- Bursts of overconfidence and euphoria
- Feeling restless and agitated
- Frequent mood swings and irritability
- Depression and anxiety
- Difficulty concentrating
- Poor judgement and decision-making
Behavioural symptoms of cocaine addiction include:
- Becoming withdrawn and isolated
- Borrowing or even stealing money and possessions to fund cocaine use
- Displaying dishonest and secretive behaviours including lying about activities and whereabouts
- Increased sexual appetite – viewing pornography excessively and/or hiring prostitutes
- Behaving dangerously and recklessly, including unprotected sex and driving under the influence
If you or someone you know is displaying some of the above symptoms and also use cocaine, it’s possible that the addictive effects of this substance have begun to impact their health and lifestyle.
What are the long-term risks of cocaine addiction?
Over time, regular cocaine use and subsequent addiction can have a detrimental impact on your physical and mental health as well as your quality of life. 
As cocaine is an illegal substance, possession and use can result in a large fine and/or a prison sentence which can make it more difficult to find employment in specific fields and even travel to certain countries.
While you may currently view your cocaine use as merely social in nature, it can impact your lifestyle and quality of life for years to come.
Long-term risks of cocaine addiction include:
- Higher chance of suffering from a heart attack, blood clot or stroke
- Loss of smell
- Damage to the structure of the nose
- Respiratory problems when cocaine is smoked
- Increased risk of brain damage
- Memory loss
- Kidney and liver damage
- Financial problems including fines and debt to family or loan companies
- Strained relationships with family, friends and colleagues
- Loss of employment
- Legal problems including arrest and imprisonment
- Increased risk of suicidal thoughts and ideation
- Increased chances of contracting an infectious disease such as HIV or hepatitis when cocaine is regularly injected
Remember that it’s never too late to seek treatment for cocaine addiction, no matter how long you have been struggling.
Do I have a cocaine addiction?
If you use cocaine on a regular basis and have started to notice an increased tolerance and more frequent cravings, you may be concerned that you have developed a physical or psychological addiction to this substance.
If you relate to some of the following statements, you may be dealing with a cocaine addiction and should seek professional guidance and support in order to begin your recovery.
Some questions to ask include:
- I have experienced negative consequences due to my cocaine use but I continue to take it
- I have attempted to reduce or completely stop my cocaine use but have been unable to

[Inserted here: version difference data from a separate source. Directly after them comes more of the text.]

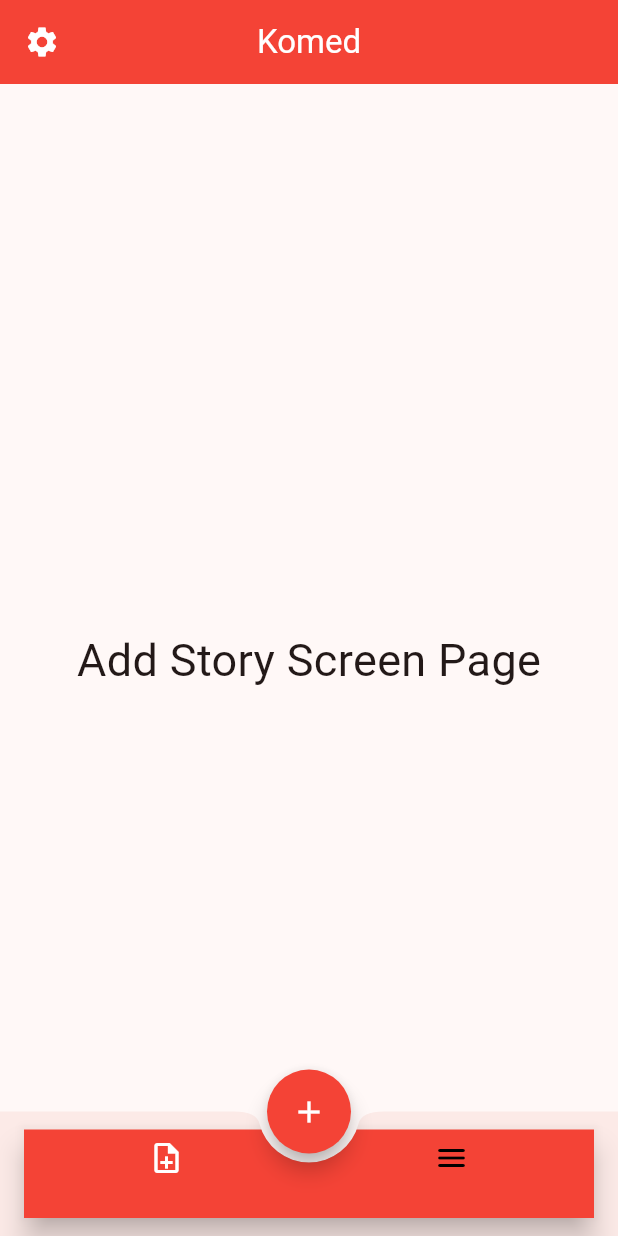
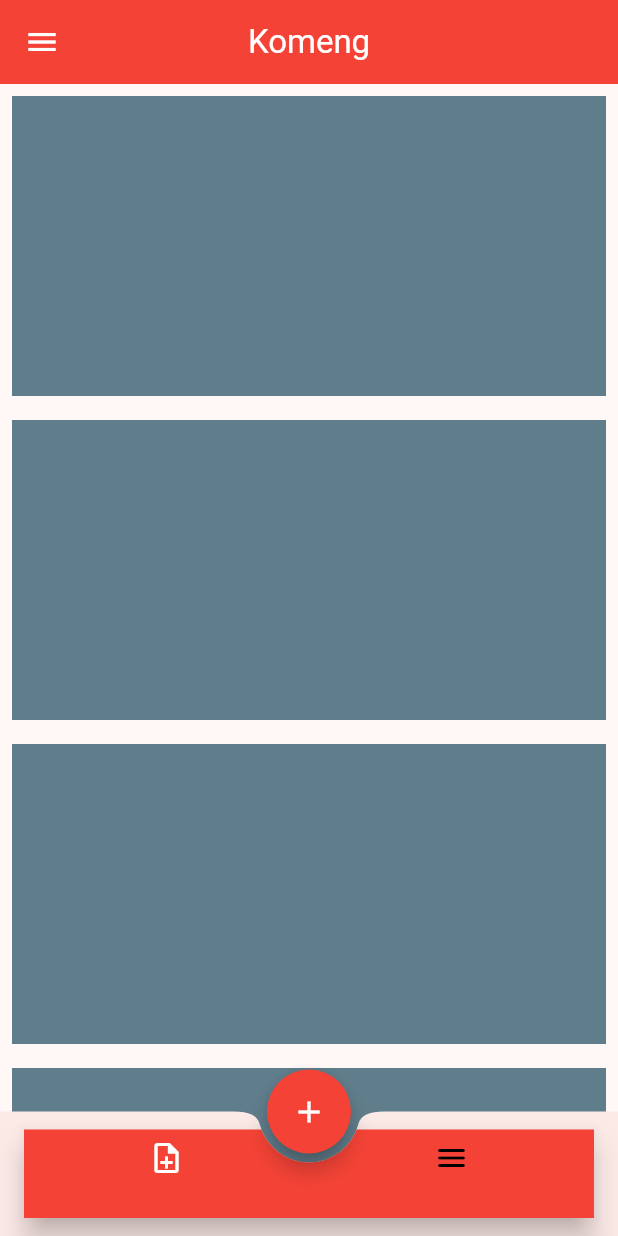
Before and after one commit to DescaMr/porto-project, a Flutter app: the screen it shows after launch, on a phone screen of 412 x 824 dp. Run offline on Flutter 3.47's test engine with Material 3 defaults, Android fonts, the phone set to English and light mode, and no system bars.

Commit message:
add alertDialog + responsive Grid

```diff
--- a/lib/ui/add_story_screen.dart
+++ b/lib/ui/add_story_screen.dart
@@ -6,13 +6,34 @@ class AddStoryScreen extends StatelessWidget {
 
   @override
   Widget build(BuildContext context) {
-    return const Scaffold(
-      body: Center(
-        child: Text(
-          "Add Story Screen Page",
-          style: TextStyle(fontSize: 30),
-        ),
-      ),
+    return Scaffold(
+      body: LayoutBuilder(builder: (BuildContext context, contraints) {
+        if (contraints.maxWidth < 600) {
+          return ListView(
+            children: _generateConstraints(),
+          );
+        } else if (contraints.maxWidth < 900) {
+          return GridView.count(
+            crossAxisCount: 2,
+            children: _generateConstraints(),
+          );
+        } else {
+          return GridView.count(
+            crossAxisCount: 6,
+            children: _generateConstraints(),
+          );
+        }
+      }),
     );
   }
+
+  List<Widget> _generateConstraints() {
+    return List<Widget>.generate(10, (index) {
+      return Container(
+        margin: EdgeInsets.all(8),
+        color: Colors.blueGrey,
+        height: 200,
+      );
+    });
+  }
 }
--- a/lib/ui/home_screen.dart
+++ b/lib/ui/home_screen.dart
@@ -90,7 +90,7 @@ class _MyHomePageState extends State<MyHomePage> {
   AppBar _appBar() {
     return AppBar(
       title: Text(
-        'Komed',
+        'Komeng',
         style: TextStyle(color: Colors.white),
       ),
       centerTitle: true,
@@ -98,7 +98,7 @@ class _MyHomePageState extends State<MyHomePage> {
         onPressed: () {
           _scaffoldKey.currentState!.openDrawer();
         },
-        icon: Icon(Icons.settings),
+        icon: Icon(Icons.menu),
         color: Colors.white,
       ),
       backgroundColor: Colors.red,
@@ -107,6 +107,10 @@ class _MyHomePageState extends State<MyHomePage> {
 
   Drawer _drawer(BuildContext context) {
     return Drawer(
+      child: Column(
+        crossAxisAlignment: CrossAxisAlignment.stretch,
+        children: [
+          Expanded(
             child: SingleChildScrollView(
               child: Column(
                 crossAxisAlignment: CrossAxisAlignment.stretch,
@@ -121,7 +125,8 @@ class _MyHomePageState extends State<MyHomePage> {
                       },
                       child: Container(
                         padding: EdgeInsets.only(
-                      top: MediaQuery.of(context).padding.top, bottom: 24),
+                            top: MediaQuery.of(context).padding.top,
+                            bottom: 24),
                         child: const Column(
                           children: [
                             Padding(
@@ -143,7 +148,8 @@ class _MyHomePageState extends State<MyHomePage> {
                             ),
                             Text(
                               'oldbutgold@gmail.com',
-                        style: TextStyle(fontSize: 14, color: Colors.white),
+                              style:
+                                  TextStyle(fontSize: 14, color: Colors.white),
                             ),
                           ],
                         ),
@@ -151,14 +157,26 @@ class _MyHomePageState extends State<MyHomePage> {
                     ),
                   ),
                   ListTile(
-              title: const Text('Item 1'),
+                    leading: const Icon(
+                      Icons.person,
+                      color: Colors.blueGrey,
+                    ),
+                    title: const Text(
+                      'A K U N',
+                      style: TextStyle(color: Colors.blueGrey),
+                    ),
                     onTap: () {
                       // Update the state of the app.
                       // ...
                     },
                   ),
                   ListTile(
-              title: const Text('Item 2'),
+                    leading: const Icon(
+                      Icons.settings,
+                      color: Colors.blueGrey,
+                    ),
+                    title: const Text('P E N G A T U R A N',
+                        style: TextStyle(color: Colors.blueGrey)),
                     onTap: () {
                       // Update the state of the app.
                       // ...
@@ -167,6 +185,48 @@ class _MyHomePageState extends State<MyHomePage> {
                 ],
               ),
             ),
+          ),
+          Divider(height: 1),
+          ListTile(
+            leading: const Icon(
+              Icons.exit_to_app,
+              color: Colors.red,
+            ),
+            title:
+                const Text('K E L U A R', style: TextStyle(color: Colors.red)),
+            onTap: () {
+              showDialog(
+                  context: context,
+                  builder: (BuildContext context) {
+                    return AlertDialog(
+                      title: Text("Konfirmasi"),
+                      content: Text("Apakah Anda yakin ingin keluar?"),
+                      actions: [
+                        OutlinedButton(
+                          onPressed: () {
+                            Navigator.of(context).pop();
+                          },
+                          child: Text(
+                            "Tidak",
+                            style: TextStyle(color: Colors.black),
+                          ),
+                        ),
+                        FilledButton(
+                          onPressed: () {
+                            Navigator.of(context).pop();
+                          },
+                          child: Text(
+                            "Ya",
+                            style: TextStyle(color: Colors.white),
+                          ),
+                        )
+                      ],
+                    );
+                  });
+            },
+          ),
+        ],
+      ),
     );
   }
 }
```
Also changed, not shown: lib/ui/info_detail_screen.dart (+33 -0 lines). Lines whose indentation alone changed are shown as unchanged.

- Other people have raised concerns with me about my cocaine use
- I spend a large amount of time thinking about, obtained, using and recovering from cocaine
- I experience withdrawal symptoms when I stop taking cocaine
- I would prefer to not attend events or occasions where I will not be able to take cocaine
- I no longer have interest activities or hobbies that were once important to me
- I neglect my responsibilities at work, home or school
- I am dishonest and secretive about my cocaine use
- I need to take larger amounts of cocaine on a more frequent basis in order to experience the same effects
- I attempt to avoid the withdrawal effects of cocaine by combining it with other substances or simply by continuing to take more
There is no shame in struggling with cocaine addiction – many of our team have been in your shoes and know exactly how it feels to be addicted to cocaine and other substances.
Give us a call today to discuss your treatment options and start your recovery in a supportive and non-judgemental environment.